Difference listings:
»»

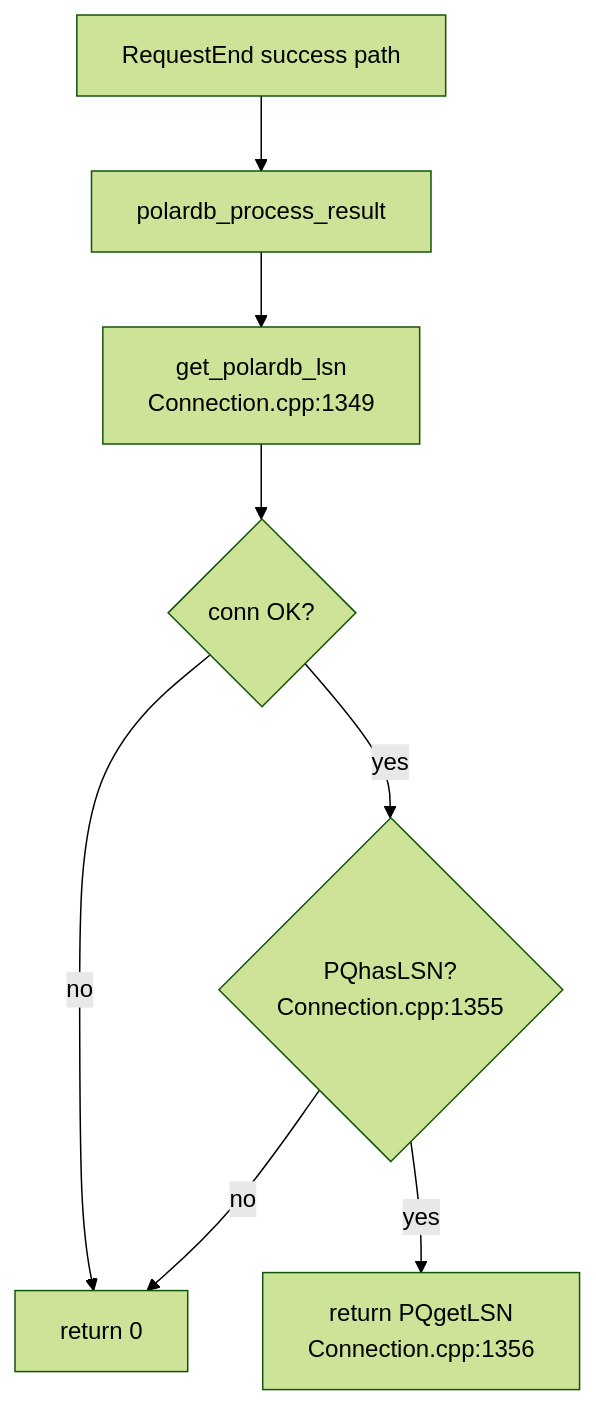
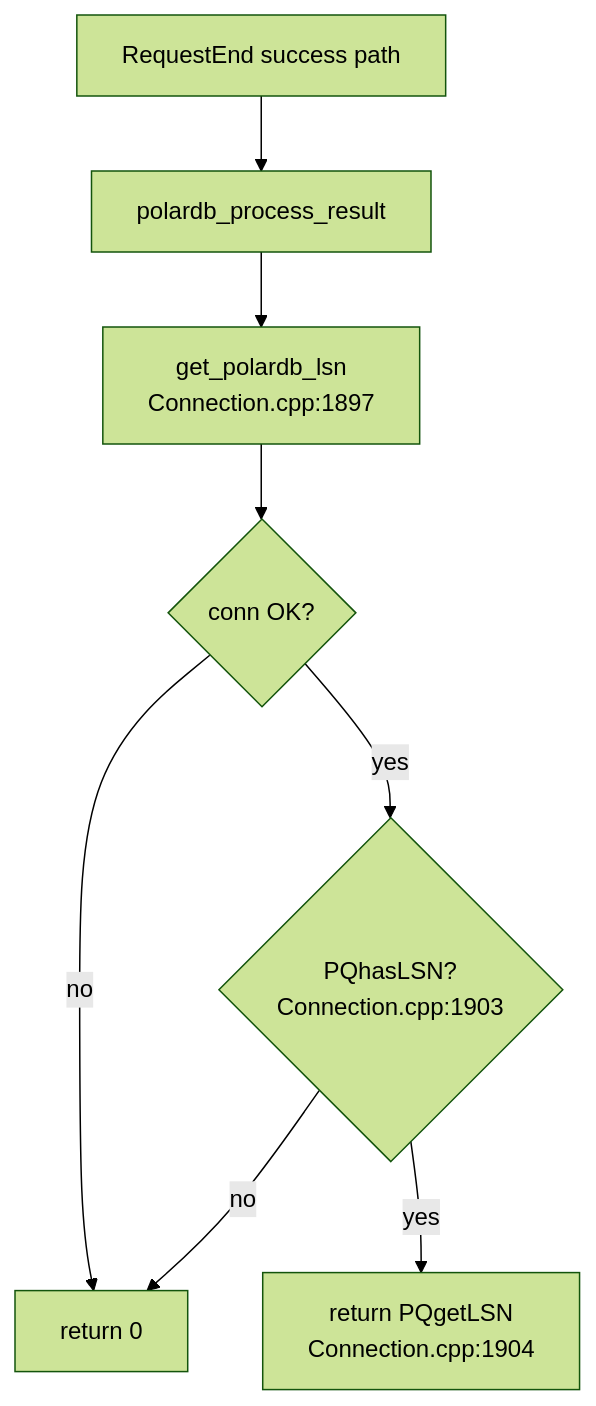
The fourth of 4 diagrams in doc/polardb-arch/11-CONNECTION-AND-LIBPQ.md (awide-labs/polar-proxy), drawn with Mermaid (forest theme) before and after one commit. The commit also changed other lines of this file and 21 other files, not shown here.

````diff
--- a/doc/polardb-arch/11-CONNECTION-AND-LIBPQ.md
+++ b/doc/polardb-arch/11-CONNECTION-AND-LIBPQ.md
@@ -542,10 +547,10 @@
 ```mermaid
 flowchart TD
   A[RequestEnd success path] --> B[polardb_process_result<br/>]
-  B --> C[get_polardb_lsn<br/>Connection.cpp:1349]
+  B --> C[get_polardb_lsn<br/>Connection.cpp:1897]
   C --> D{conn OK?}
   D -- no --> Z[return 0]
-  D -- yes --> E{PQhasLSN?<br/>Connection.cpp:1355}
-  E -- yes --> F[return PQgetLSN<br/>Connection.cpp:1356]
+  D -- yes --> E{PQhasLSN?<br/>Connection.cpp:1903}
+  E -- yes --> F[return PQgetLSN<br/>Connection.cpp:1904]
   E -- no --> Z
 ```
````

««

Please print each record above again exactly, but omit any pictures.

The fourth of 4 diagrams in doc/polardb-arch/11-CONNECTION-AND-LIBPQ.md (awide-labs/polar-proxy), drawn with Mermaid (forest theme) before and after one commit. The commit also changed other lines of this file and 21 other files, not shown here.

````diff
--- a/doc/polardb-arch/11-CONNECTION-AND-LIBPQ.md
+++ b/doc/polardb-arch/11-CONNECTION-AND-LIBPQ.md
@@ -542,10 +547,10 @@
 ```mermaid
 flowchart TD
   A[RequestEnd success path] --> B[polardb_process_result<br/>]
-  B --> C[get_polardb_lsn<br/>Connection.cpp:1349]
+  B --> C[get_polardb_lsn<br/>Connection.cpp:1897]
   C --> D{conn OK?}
   D -- no --> Z[return 0]
-  D -- yes --> E{PQhasLSN?<br/>Connection.cpp:1355}
-  E -- yes --> F[return PQgetLSN<br/>Connection.cpp:1356]
+  D -- yes --> E{PQhasLSN?<br/>Connection.cpp:1903}
+  E -- yes --> F[return PQgetLSN<br/>Connection.cpp:1904]
   E -- no --> Z
 ```
````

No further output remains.